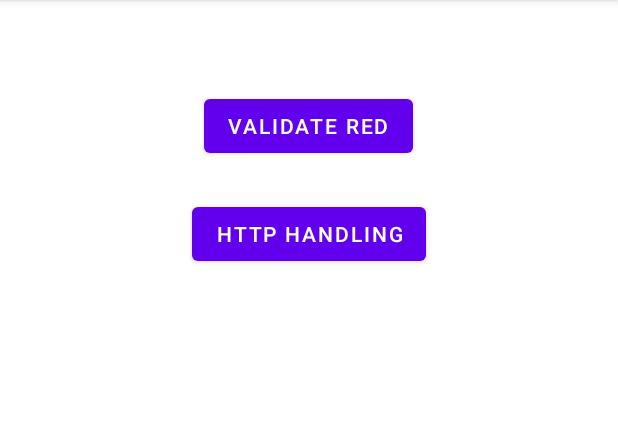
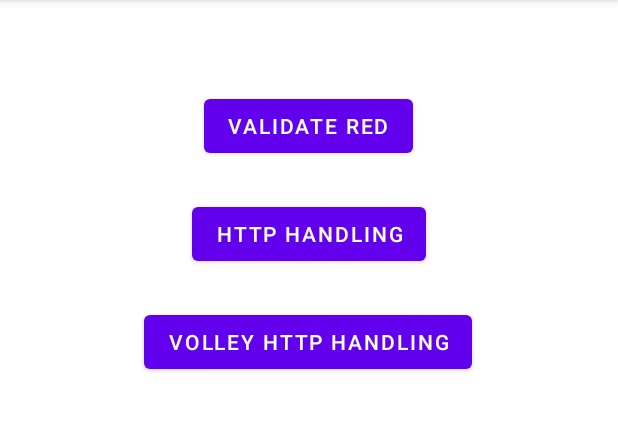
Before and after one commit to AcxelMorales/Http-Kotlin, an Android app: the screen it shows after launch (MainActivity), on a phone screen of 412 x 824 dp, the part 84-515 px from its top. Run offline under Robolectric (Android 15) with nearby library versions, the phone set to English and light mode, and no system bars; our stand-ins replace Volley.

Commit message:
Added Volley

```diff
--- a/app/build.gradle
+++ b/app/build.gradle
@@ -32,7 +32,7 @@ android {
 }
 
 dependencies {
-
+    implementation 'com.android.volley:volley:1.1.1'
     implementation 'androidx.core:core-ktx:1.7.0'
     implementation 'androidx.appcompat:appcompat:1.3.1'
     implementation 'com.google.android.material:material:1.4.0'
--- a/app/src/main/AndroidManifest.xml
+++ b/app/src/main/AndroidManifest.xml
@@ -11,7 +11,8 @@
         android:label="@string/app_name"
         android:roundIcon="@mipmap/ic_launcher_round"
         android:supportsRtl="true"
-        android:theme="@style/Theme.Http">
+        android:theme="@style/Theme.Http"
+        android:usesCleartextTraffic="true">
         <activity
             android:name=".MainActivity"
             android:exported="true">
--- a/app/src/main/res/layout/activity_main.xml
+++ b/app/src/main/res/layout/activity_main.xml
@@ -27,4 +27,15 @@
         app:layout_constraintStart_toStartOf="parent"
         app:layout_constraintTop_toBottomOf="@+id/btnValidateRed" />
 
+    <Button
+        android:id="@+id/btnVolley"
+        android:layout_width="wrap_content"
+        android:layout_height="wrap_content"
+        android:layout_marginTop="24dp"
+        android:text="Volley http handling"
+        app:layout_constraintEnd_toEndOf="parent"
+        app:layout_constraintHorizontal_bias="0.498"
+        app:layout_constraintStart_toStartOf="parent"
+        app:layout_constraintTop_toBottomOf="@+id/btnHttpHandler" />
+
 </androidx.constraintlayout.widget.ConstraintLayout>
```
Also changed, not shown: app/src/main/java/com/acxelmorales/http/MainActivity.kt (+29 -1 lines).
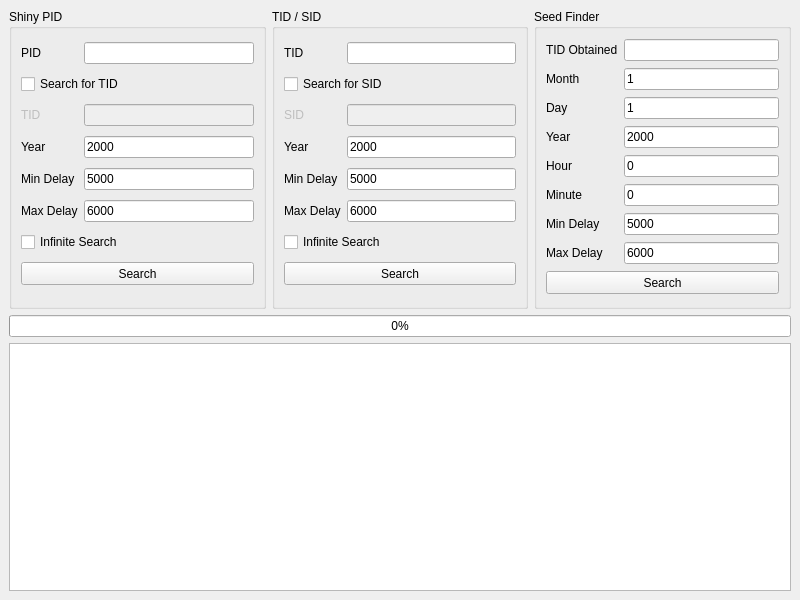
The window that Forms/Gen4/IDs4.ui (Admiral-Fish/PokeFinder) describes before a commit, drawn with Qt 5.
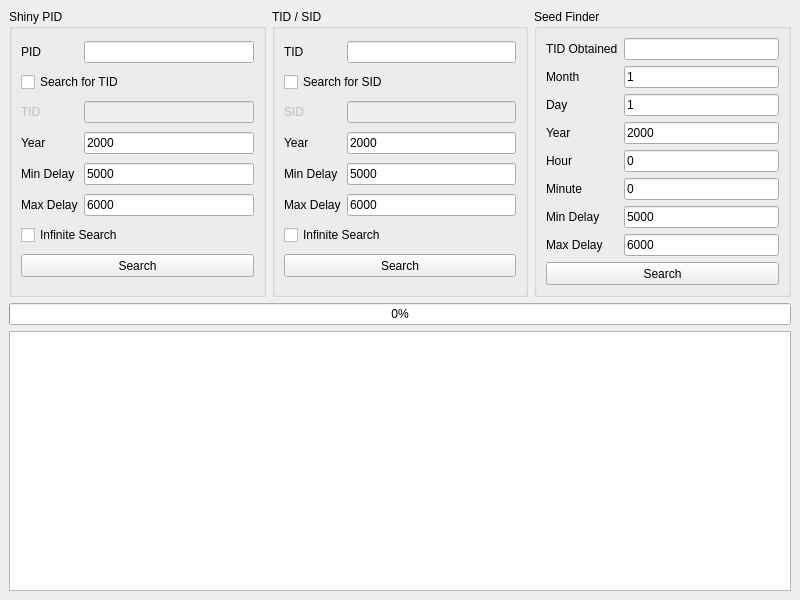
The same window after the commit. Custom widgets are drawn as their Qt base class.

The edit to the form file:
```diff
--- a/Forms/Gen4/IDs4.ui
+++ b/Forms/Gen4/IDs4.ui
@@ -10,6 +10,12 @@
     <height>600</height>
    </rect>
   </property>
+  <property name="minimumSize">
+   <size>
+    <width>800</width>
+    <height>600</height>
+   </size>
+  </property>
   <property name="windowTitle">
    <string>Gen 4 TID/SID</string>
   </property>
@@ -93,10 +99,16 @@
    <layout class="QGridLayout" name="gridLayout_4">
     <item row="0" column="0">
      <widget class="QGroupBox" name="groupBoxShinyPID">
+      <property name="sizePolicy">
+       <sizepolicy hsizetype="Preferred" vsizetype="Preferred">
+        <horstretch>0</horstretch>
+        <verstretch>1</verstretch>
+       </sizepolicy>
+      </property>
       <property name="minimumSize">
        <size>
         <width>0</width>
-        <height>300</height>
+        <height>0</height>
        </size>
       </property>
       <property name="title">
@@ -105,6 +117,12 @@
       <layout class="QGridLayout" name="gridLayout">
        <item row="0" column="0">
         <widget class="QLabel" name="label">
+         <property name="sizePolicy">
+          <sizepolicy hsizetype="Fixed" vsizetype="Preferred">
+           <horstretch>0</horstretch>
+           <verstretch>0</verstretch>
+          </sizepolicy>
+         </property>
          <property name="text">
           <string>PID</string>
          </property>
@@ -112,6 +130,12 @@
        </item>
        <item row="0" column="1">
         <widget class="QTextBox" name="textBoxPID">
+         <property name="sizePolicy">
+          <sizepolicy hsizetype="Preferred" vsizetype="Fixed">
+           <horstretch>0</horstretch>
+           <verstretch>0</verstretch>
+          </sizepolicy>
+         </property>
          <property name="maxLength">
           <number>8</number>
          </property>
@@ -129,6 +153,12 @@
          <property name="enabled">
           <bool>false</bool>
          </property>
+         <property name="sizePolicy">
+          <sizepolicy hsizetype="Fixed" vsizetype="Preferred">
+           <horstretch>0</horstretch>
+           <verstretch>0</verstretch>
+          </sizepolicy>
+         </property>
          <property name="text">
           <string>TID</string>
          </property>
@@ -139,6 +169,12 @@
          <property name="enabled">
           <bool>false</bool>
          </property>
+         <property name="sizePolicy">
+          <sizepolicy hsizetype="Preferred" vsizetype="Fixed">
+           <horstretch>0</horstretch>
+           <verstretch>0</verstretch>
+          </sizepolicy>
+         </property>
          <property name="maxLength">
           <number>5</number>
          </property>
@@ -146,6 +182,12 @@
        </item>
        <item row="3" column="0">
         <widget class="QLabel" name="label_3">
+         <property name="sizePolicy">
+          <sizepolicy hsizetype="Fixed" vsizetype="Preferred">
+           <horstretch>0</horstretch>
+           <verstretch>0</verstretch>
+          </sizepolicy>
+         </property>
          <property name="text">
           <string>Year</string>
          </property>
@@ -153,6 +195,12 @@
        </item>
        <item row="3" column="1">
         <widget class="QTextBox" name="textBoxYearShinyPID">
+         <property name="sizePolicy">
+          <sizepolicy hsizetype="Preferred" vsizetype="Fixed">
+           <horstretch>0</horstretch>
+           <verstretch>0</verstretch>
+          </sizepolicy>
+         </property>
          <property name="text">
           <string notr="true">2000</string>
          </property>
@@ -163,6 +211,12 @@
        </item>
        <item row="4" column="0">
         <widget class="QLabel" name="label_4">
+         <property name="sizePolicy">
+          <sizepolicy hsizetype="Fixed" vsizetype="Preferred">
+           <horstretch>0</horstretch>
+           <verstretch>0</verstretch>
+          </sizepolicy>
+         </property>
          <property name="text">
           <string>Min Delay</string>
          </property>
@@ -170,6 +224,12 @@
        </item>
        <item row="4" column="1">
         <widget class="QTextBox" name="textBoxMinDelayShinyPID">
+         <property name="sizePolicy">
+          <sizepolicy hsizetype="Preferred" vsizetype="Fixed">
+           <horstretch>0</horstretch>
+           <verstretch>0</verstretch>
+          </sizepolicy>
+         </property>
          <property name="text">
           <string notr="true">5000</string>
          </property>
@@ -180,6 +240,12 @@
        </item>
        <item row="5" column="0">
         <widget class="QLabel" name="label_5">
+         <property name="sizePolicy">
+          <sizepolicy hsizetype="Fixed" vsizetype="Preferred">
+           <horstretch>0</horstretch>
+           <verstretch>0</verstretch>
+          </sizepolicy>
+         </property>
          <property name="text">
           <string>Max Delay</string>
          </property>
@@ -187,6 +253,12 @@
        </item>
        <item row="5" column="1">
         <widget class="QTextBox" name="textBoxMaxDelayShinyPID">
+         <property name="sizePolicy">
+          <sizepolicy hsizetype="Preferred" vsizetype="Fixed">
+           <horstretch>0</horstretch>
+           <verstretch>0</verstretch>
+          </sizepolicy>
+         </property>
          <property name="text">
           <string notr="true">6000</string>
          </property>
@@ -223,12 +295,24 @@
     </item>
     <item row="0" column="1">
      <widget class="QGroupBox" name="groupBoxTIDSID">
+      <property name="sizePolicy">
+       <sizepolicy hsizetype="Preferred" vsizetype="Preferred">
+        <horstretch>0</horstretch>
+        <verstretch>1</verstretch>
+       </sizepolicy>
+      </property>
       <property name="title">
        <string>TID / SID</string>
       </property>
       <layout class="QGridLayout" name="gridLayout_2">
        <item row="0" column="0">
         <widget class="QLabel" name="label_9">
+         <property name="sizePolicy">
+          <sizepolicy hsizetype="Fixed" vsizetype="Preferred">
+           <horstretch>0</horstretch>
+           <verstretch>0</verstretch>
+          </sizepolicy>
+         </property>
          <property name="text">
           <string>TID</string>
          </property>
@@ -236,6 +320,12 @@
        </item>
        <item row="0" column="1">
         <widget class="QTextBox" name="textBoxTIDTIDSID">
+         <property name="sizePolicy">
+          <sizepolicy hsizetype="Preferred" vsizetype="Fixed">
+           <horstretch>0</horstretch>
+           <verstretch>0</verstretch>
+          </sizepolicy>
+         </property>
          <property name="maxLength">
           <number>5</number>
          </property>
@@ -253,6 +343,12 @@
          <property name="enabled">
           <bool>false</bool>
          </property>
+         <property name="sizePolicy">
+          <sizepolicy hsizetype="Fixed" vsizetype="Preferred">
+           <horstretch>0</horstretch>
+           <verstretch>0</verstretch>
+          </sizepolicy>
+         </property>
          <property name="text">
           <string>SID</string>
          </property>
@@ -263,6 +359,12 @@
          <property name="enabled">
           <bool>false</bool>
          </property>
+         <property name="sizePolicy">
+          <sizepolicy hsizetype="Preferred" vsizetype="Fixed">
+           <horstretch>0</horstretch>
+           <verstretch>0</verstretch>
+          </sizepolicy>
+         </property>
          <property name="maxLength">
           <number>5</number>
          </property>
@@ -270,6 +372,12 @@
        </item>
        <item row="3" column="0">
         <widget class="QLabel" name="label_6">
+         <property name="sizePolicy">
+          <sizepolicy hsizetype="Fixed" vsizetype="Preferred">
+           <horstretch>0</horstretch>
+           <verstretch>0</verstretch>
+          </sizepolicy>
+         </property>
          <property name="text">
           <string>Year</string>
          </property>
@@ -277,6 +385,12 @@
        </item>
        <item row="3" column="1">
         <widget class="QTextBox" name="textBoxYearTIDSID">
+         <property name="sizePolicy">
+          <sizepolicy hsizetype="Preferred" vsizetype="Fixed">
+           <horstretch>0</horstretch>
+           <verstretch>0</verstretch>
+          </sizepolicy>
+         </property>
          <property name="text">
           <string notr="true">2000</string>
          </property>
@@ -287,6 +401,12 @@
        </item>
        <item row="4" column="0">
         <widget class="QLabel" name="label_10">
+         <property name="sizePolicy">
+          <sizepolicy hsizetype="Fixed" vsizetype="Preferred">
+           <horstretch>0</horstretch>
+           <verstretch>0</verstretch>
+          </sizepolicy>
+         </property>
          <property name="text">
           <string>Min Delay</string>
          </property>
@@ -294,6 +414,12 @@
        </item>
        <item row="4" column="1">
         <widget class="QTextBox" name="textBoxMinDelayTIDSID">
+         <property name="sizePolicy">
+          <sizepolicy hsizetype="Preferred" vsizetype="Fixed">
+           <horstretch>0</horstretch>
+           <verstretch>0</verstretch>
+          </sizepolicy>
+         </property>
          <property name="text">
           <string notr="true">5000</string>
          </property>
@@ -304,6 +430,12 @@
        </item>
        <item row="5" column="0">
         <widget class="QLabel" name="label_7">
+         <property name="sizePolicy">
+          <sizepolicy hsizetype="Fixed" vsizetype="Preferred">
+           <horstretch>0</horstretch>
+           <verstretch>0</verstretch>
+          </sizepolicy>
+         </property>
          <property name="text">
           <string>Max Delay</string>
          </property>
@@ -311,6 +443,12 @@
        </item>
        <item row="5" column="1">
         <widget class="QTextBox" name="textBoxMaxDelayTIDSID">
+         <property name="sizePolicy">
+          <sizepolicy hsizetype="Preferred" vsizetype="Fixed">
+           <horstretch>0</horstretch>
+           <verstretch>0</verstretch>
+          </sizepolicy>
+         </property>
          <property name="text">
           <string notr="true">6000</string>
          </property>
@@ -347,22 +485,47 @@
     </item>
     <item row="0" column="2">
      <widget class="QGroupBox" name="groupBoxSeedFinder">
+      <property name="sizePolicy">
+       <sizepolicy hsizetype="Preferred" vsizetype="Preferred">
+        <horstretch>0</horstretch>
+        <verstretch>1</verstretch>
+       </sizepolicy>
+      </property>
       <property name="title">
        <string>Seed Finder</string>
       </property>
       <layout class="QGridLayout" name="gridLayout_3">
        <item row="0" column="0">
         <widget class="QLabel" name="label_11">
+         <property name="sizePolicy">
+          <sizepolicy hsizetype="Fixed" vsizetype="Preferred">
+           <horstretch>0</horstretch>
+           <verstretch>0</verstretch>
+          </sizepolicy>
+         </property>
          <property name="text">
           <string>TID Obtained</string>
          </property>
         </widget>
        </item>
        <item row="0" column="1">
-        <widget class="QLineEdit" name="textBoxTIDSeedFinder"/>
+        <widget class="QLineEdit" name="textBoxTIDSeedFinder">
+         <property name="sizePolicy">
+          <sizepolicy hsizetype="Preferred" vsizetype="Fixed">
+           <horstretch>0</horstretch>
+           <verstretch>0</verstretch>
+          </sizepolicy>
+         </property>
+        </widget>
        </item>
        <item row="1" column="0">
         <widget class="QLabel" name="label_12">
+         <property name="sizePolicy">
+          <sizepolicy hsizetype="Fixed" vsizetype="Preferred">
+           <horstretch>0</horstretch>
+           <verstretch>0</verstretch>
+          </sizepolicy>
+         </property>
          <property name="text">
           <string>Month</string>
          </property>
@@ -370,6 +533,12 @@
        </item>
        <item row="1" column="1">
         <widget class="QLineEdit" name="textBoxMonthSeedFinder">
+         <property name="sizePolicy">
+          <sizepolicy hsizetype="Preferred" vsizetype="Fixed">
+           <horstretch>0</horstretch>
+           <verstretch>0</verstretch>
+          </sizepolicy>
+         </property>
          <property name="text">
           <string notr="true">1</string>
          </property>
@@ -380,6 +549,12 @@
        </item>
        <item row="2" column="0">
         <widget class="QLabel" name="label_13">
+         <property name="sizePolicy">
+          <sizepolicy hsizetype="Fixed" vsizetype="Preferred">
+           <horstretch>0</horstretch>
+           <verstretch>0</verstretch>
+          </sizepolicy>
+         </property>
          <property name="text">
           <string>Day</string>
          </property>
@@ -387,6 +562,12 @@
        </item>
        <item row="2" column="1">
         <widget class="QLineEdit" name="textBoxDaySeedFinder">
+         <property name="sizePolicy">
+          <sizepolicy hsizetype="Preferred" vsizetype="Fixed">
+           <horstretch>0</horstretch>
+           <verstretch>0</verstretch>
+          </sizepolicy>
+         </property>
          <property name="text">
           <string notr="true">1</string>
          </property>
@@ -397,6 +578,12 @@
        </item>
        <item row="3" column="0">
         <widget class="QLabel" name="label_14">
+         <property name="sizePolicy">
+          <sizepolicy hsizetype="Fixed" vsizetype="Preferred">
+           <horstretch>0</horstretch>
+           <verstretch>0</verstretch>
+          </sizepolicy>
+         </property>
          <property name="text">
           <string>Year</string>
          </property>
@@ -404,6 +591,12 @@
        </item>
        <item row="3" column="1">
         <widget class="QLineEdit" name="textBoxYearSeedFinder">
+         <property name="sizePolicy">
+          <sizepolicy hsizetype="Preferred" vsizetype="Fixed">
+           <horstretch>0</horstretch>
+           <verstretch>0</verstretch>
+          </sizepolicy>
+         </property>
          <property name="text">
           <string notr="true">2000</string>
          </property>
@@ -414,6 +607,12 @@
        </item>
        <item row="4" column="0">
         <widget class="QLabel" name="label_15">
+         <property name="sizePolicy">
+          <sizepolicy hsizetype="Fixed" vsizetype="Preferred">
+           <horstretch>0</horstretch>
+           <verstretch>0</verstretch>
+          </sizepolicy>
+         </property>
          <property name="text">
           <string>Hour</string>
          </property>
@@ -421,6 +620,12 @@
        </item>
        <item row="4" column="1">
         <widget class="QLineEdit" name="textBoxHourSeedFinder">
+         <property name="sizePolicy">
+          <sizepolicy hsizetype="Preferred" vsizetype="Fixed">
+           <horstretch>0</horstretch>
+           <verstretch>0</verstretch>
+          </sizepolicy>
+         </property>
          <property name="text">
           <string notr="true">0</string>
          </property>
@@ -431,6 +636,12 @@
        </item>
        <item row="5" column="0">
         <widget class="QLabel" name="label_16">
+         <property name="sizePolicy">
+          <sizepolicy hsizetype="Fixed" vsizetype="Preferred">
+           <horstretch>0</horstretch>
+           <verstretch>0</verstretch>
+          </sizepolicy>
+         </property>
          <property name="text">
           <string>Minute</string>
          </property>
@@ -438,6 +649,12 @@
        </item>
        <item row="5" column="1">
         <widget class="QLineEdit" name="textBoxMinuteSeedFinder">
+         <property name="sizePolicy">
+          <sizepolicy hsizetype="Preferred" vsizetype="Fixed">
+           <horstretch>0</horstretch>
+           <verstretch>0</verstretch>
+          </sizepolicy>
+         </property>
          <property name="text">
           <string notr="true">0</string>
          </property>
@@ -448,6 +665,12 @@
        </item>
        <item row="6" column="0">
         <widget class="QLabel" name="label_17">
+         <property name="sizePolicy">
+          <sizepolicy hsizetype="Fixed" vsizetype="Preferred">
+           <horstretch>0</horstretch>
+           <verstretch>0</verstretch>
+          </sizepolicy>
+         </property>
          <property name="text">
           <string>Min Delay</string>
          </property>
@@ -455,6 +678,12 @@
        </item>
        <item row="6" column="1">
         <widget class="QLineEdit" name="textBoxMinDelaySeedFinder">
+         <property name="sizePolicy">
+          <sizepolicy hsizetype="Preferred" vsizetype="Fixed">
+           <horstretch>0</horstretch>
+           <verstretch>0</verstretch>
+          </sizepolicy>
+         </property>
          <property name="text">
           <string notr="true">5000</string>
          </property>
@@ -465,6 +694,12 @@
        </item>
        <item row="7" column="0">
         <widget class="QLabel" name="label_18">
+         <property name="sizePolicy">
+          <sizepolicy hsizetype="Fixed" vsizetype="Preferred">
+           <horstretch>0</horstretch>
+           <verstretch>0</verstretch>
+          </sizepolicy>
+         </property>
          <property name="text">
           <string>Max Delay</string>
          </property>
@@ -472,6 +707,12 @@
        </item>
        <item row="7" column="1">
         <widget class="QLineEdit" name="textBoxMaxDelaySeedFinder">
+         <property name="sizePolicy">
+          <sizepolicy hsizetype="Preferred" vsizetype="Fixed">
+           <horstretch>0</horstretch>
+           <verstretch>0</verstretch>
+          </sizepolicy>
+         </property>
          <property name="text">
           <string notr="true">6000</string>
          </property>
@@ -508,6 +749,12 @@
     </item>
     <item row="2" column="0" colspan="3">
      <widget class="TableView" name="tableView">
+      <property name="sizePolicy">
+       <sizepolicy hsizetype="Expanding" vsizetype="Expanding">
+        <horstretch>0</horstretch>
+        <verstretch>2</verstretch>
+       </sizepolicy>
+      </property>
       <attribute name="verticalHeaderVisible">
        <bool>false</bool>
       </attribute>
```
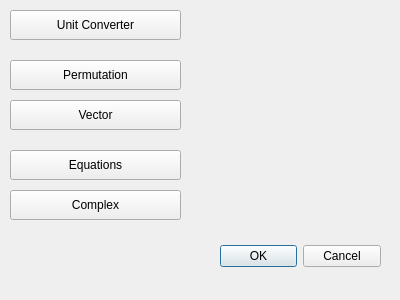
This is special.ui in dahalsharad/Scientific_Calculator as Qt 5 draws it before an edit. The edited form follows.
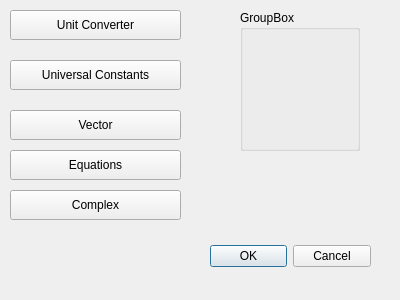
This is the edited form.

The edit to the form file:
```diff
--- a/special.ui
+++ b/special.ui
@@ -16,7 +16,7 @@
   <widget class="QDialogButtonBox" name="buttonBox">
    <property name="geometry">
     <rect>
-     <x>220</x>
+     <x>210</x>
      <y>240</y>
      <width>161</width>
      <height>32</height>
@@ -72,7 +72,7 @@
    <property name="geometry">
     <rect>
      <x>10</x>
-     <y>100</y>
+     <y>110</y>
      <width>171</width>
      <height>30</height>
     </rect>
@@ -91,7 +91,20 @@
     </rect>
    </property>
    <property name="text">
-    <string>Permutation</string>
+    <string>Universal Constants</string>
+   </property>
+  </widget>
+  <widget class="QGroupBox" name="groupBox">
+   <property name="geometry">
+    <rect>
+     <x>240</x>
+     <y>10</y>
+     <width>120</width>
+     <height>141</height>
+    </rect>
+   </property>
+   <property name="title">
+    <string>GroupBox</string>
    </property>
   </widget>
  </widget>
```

- - - -

**EXERCISE DETAILS**
Go through the records and count the lines that include the string "parent"; state that number alone.

**TASK SOLUTION**
3